Exercise material
§

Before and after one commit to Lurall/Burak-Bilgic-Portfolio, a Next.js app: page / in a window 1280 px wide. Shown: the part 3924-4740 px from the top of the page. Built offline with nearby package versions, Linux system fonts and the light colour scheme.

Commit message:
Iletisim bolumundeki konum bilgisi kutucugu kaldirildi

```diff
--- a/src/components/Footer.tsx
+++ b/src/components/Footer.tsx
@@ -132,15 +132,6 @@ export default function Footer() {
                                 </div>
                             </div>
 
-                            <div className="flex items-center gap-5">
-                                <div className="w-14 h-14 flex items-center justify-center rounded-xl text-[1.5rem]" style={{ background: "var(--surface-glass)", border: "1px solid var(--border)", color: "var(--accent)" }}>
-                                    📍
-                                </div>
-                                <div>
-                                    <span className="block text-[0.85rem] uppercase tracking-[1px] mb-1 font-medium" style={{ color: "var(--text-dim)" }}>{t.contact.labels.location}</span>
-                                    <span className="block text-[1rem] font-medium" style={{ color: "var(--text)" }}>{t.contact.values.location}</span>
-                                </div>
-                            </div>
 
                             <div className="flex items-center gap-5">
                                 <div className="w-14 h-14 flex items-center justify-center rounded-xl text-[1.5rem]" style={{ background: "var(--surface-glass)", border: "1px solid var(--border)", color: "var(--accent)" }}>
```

§

What this task involves
Print every line of the listing exactly.

Answer to this problem
Before and after one commit to Lurall/Burak-Bilgic-Portfolio, a Next.js app: page / in a window 1280 px wide. Shown: the part 3924-4740 px from the top of the page. Built offline with nearby package versions, Linux system fonts and the light colour scheme.

Commit message:
Iletisim bolumundeki konum bilgisi kutucugu kaldirildi

```diff
--- a/src/components/Footer.tsx
+++ b/src/components/Footer.tsx
@@ -132,15 +132,6 @@ export default function Footer() {
                                 </div>
                             </div>
 
-                            <div className="flex items-center gap-5">
-                                <div className="w-14 h-14 flex items-center justify-center rounded-xl text-[1.5rem]" style={{ background: "var(--surface-glass)", border: "1px solid var(--border)", color: "var(--accent)" }}>
-                                    📍
-                                </div>
-                                <div>
-                                    <span className="block text-[0.85rem] uppercase tracking-[1px] mb-1 font-medium" style={{ color: "var(--text-dim)" }}>{t.contact.labels.location}</span>
-                                    <span className="block text-[1rem] font-medium" style={{ color: "var(--text)" }}>{t.contact.values.location}</span>
-                                </div>
-                            </div>
 
                             <div className="flex items-center gap-5">
                                 <div className="w-14 h-14 flex items-center justify-center rounded-xl text-[1.5rem]" style={{ background: "var(--surface-glass)", border: "1px solid var(--border)", color: "var(--accent)" }}>
```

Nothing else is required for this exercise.